Your GP can usually diagnose contact dermatitis from your symptoms and the look of your skin.
Your GP will ask when your symptoms first appeared and what substances you've been in contact with.
Identifying allergens and irritants
If your GP diagnoses contact dermatitis, they'll try to identify the cause. If you can identify the allergens or irritants, you can try to avoid those substances. This can reduce the risk of having symptoms.
Your GP will look at your medical history and ask questions about your lifestyle and job. They may ask you if there's a history of dermatitis or eczema in your family.
Referral to a specialist
If you cannot identify the cause of your contact dermatitis, your GP may refer you to a dermatologist. A dermatologist is a doctor who specialises in treating skin conditions.
Your GP may also refer you to a dermatologist if you know the cause but your symptoms do not improve with treatment.
Testing for allergens
The best way to test for a reaction to allergens is by patch testing. During a patch test, tiny amounts of known allergens are applied to your skin.
The substances are put on your back using a kind of non-allergic tape. They may sometimes be put on your upper arms.
After 2 days, the patches are removed and your skin is assessed to check for any reactions.
Your skin will usually be examined again after another 2 days. This is because most allergic contact dermatitis reactions take this long to develop.
Testing for irritants
It's difficult to test if specific products irritate your skin. Testing for these is unreliable.
In some cases, a repeated open application test (ROAT) is useful. This is often used to test cosmetics. A ROAT involves putting the substance onto the same area of skin twice a day for 7 days, to see how your skin reacts.

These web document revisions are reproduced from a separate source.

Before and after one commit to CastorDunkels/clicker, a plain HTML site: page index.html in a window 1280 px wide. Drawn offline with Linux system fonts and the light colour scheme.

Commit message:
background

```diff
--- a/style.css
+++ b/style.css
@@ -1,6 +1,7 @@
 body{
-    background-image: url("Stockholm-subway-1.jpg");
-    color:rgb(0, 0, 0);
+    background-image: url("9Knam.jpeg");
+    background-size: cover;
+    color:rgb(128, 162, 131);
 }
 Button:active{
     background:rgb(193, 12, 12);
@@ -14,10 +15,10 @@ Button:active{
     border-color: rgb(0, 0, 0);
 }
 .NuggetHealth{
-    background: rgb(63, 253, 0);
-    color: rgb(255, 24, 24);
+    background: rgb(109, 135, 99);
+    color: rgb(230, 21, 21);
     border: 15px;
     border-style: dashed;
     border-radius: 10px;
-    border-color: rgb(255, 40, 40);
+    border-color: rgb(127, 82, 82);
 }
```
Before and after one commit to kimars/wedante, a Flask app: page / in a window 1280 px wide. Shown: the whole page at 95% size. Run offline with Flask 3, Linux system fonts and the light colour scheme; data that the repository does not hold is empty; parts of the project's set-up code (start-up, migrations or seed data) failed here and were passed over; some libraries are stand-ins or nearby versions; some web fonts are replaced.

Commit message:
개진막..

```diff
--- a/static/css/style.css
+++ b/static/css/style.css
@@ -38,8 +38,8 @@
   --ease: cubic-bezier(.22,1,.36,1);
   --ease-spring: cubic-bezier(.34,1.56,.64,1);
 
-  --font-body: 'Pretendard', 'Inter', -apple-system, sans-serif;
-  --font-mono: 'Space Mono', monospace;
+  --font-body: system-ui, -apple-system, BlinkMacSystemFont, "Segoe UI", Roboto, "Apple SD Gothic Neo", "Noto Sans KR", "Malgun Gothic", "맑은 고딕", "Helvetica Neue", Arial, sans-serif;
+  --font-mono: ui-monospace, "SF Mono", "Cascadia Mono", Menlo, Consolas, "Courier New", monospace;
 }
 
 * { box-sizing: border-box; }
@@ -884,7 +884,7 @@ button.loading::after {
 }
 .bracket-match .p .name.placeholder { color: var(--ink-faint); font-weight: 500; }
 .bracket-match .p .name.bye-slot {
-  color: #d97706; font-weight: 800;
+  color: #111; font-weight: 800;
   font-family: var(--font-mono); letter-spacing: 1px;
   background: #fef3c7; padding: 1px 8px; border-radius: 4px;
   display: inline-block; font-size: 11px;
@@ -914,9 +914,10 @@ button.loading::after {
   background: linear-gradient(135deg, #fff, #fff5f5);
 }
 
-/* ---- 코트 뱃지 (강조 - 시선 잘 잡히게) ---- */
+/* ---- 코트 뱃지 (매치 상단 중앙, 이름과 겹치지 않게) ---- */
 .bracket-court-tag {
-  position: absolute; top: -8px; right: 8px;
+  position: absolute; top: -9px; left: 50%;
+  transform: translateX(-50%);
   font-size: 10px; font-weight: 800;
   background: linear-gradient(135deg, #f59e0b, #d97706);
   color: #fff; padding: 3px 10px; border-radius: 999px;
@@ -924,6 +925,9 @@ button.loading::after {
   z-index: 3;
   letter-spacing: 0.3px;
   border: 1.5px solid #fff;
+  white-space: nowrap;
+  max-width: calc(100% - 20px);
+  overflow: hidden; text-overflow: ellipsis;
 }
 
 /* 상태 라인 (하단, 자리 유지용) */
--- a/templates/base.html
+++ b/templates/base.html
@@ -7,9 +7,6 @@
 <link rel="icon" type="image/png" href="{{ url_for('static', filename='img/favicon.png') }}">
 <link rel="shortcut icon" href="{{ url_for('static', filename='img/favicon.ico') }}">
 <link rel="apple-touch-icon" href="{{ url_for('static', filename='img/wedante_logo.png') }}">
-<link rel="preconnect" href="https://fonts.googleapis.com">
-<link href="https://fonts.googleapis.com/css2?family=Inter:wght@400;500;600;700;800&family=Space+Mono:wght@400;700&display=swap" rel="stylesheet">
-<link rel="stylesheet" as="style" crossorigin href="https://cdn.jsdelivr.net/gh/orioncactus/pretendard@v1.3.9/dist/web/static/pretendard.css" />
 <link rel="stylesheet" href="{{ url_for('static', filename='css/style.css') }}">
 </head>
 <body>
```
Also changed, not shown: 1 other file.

This is a useful way for you to check your cosmetics at home for reactions.
Content supplied by the NHS and adapted for Ireland by the HSE